### WHAT THIS TASK INVOLVES
Your task is to find every line of the data that holds the string "projects" and copy it.

===== SOURCE DATA =====

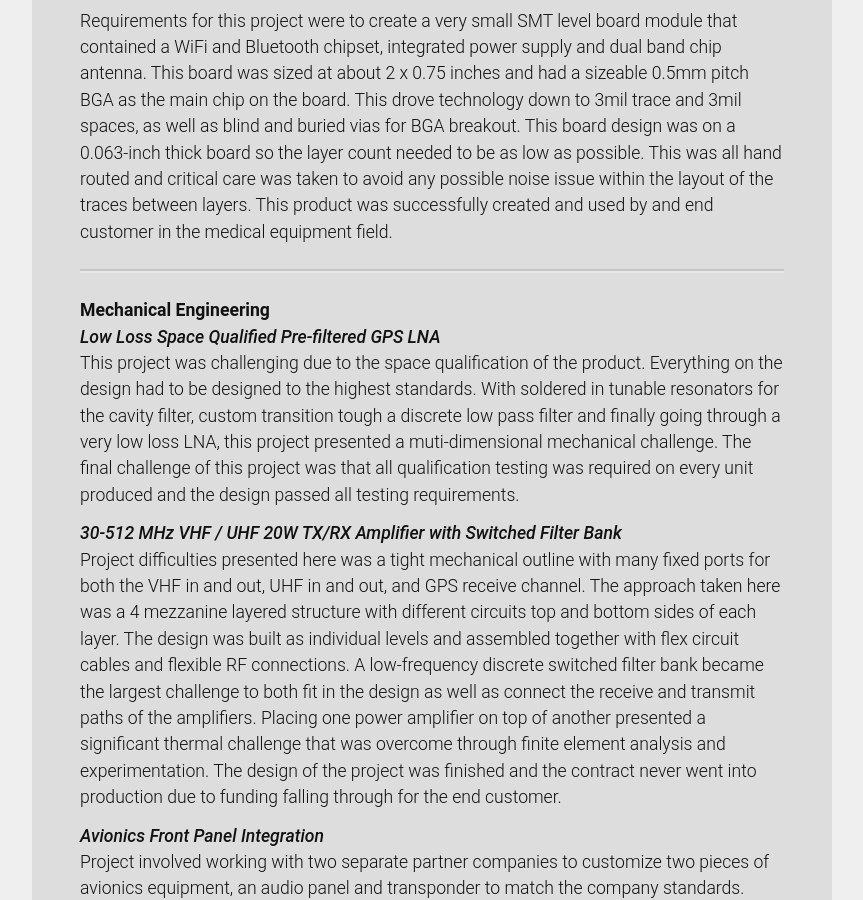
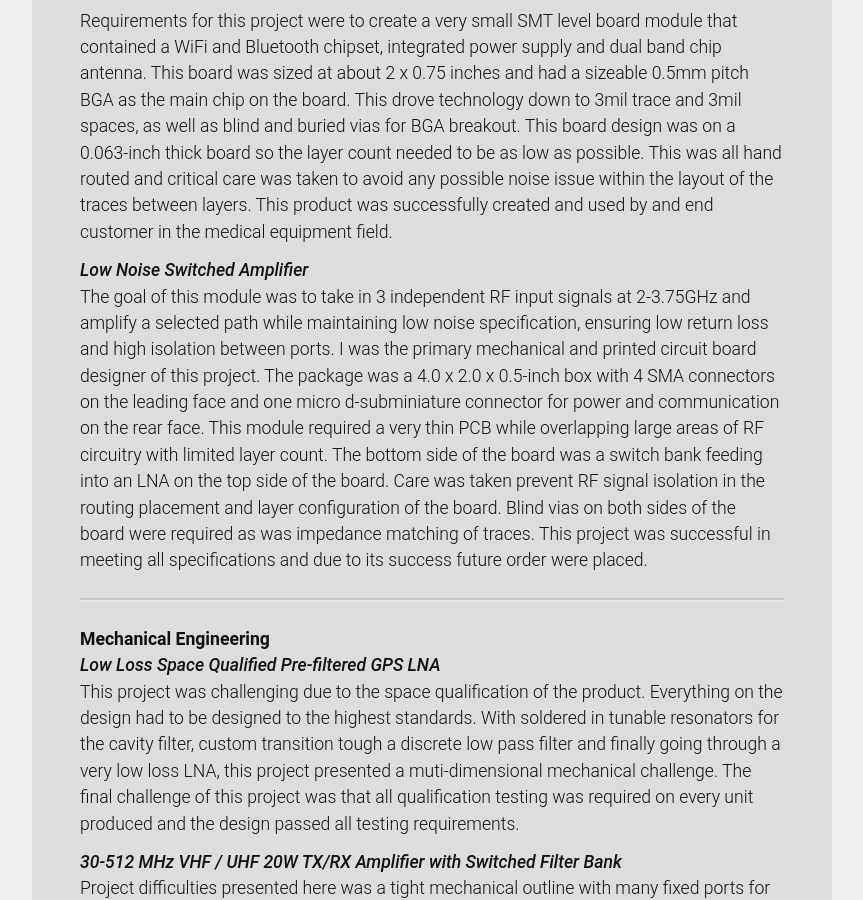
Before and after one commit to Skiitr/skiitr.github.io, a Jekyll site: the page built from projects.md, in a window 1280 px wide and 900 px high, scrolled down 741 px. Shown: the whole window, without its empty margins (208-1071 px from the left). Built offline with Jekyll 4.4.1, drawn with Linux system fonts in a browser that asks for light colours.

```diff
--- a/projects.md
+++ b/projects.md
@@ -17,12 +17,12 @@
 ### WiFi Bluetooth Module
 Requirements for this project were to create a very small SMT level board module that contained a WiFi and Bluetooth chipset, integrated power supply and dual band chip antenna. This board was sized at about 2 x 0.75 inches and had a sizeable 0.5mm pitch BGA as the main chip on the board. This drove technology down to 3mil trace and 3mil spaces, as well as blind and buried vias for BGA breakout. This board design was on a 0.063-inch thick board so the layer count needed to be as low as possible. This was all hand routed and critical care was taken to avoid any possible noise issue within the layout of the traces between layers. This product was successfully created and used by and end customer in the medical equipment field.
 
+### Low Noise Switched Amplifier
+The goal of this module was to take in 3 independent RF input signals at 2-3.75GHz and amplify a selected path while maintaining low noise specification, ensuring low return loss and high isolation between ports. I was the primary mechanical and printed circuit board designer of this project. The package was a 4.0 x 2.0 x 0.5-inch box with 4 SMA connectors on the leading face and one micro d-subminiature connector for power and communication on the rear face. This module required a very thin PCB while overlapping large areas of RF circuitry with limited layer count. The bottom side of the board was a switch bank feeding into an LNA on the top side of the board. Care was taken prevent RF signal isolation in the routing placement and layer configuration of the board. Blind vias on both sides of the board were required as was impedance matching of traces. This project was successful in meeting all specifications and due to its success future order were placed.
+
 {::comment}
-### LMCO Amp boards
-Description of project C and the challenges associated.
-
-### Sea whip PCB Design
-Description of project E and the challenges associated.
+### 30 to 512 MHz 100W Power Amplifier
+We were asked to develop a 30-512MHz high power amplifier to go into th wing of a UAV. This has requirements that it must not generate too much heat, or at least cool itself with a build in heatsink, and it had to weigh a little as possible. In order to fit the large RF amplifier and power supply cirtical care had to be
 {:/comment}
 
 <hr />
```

=====

### RESPONSE AREA
Before and after one commit to Skiitr/skiitr.github.io, a Jekyll site: the page built from projects.md, in a window 1280 px wide and 900 px high, scrolled down 741 px. Shown: the whole window, without its empty margins (208-1071 px from the left). Built offline with Jekyll 4.4.1, drawn with Linux system fonts in a browser that asks for light colours.
--- a/projects.md
+++ b/projects.md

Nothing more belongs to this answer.